It was made for x-ray machines originally which explains why the aperture is a fixed f0.75 and its fixed focusing out to two meters. But it still takes some very beautiful images. As you can see in Bellamy’s photos, there is no aperture ring on the lens or focusing ring. Because of the lens’s older design, we’re not quite sure that it might be best for digital users and instead may be best paired with some sort of low contrast film like Portra 400. Coupled with the fact that you have a super duper wide aperture, you’re bound to have lots of fun in super low lighting.
To use it, you’ll probably need to whip out the measuring tape. Since this is an M mount lens and it doesn’t focus, the focusing doesn’t correspond with a rangefinder’s focusing mechanism.

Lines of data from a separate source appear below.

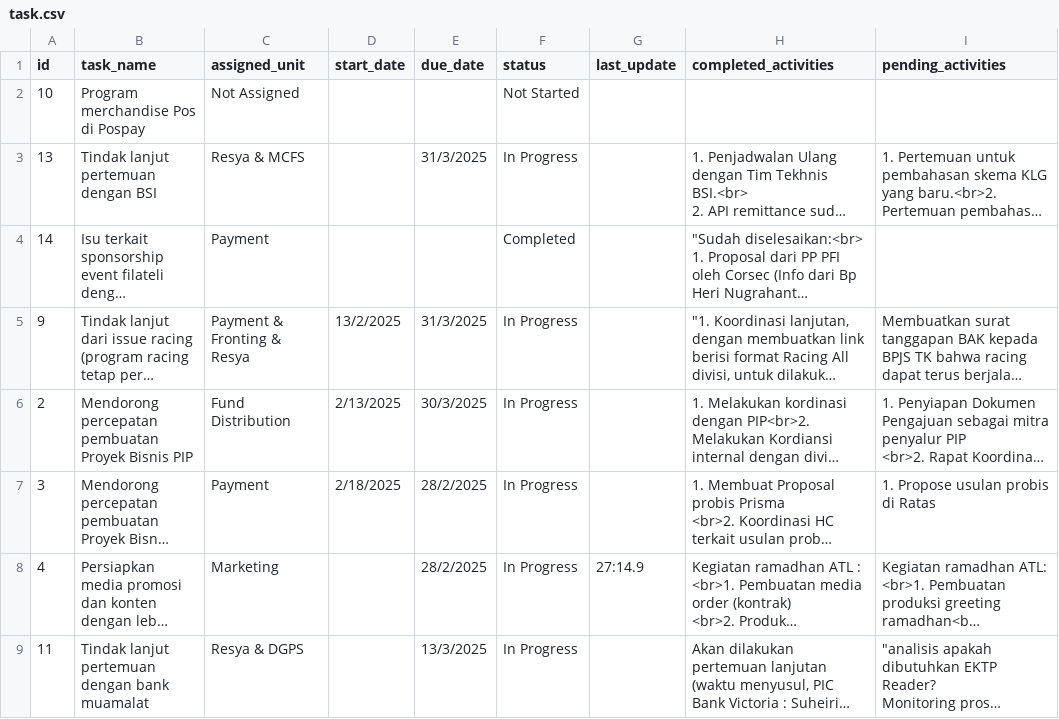
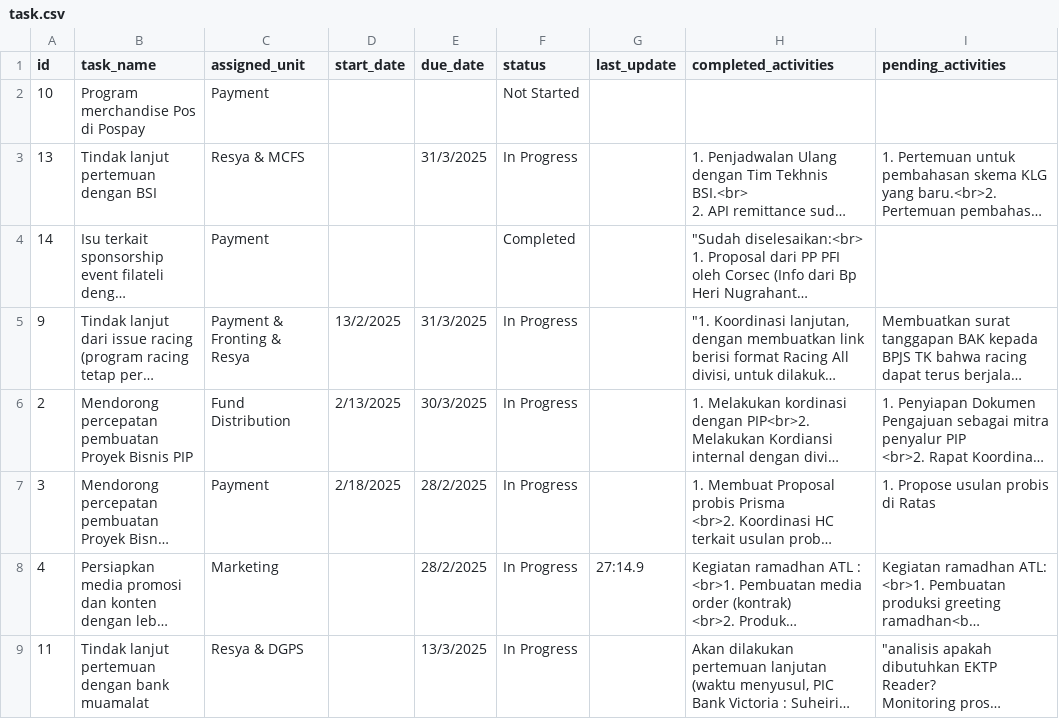
Before and after one commit to arsyi4111/Task_Dashboard_streamlit, a CSV file: task.csv, drawn as a sheet; only a part is shown; long unchanged cells end in …; the diff names each change by its address in the sheet, - before the commit and + after, or states it on an @@ line.

Commit message:
Update task.csv

```diff
--- a/task.csv
+++ b/task.csv
-C2 (assigned_unit): Not Assigned
+C2 (assigned_unit): Payment
```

So you’ll only be able to use the viewfinder for composing if anything.
Still though, it’s a pretty cool find.